── SUPPLIED MATERIAL

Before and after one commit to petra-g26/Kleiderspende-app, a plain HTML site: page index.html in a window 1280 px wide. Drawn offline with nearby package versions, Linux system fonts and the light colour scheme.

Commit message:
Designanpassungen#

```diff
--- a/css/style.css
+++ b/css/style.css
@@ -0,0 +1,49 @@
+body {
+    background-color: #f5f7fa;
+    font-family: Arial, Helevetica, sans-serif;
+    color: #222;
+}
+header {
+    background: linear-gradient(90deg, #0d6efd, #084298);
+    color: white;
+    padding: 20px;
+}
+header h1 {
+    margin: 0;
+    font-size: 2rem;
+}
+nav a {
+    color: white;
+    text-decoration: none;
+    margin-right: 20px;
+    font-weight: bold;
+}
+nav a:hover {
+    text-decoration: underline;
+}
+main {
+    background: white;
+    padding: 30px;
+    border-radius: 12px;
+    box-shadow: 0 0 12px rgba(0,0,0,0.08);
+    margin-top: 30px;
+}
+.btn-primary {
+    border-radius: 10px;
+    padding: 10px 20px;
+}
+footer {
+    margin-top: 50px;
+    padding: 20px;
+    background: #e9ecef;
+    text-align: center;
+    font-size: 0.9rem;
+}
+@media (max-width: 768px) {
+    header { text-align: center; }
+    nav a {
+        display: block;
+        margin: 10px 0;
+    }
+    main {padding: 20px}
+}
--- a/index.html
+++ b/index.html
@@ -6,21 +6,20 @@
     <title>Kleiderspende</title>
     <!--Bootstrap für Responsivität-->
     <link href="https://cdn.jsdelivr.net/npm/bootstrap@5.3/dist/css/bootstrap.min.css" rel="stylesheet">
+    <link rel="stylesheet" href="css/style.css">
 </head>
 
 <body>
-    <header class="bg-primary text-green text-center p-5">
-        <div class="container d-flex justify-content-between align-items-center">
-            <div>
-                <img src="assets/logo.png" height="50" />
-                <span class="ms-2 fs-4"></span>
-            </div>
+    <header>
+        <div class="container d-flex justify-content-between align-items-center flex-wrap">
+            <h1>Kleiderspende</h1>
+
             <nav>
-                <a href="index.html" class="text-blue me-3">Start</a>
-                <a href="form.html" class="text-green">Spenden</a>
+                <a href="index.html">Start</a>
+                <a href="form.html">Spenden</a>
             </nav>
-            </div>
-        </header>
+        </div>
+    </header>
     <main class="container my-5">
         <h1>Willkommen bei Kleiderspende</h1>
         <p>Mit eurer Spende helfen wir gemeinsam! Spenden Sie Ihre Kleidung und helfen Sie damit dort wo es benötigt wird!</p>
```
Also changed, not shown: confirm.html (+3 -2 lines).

────

## DIRECTIONS FOR THIS TASK
Copy out the lines above with "href" in them.

## EXERCISE RESPONSE
     <link href="https://cdn.jsdelivr.net/npm/bootstrap@5.3/dist/css/bootstrap.min.css" rel="stylesheet">
+    <link rel="stylesheet" href="css/style.css">
-                <a href="index.html" class="text-blue me-3">Start</a>
-                <a href="form.html" class="text-green">Spenden</a>
+                <a href="index.html">Start</a>
+                <a href="form.html">Spenden</a>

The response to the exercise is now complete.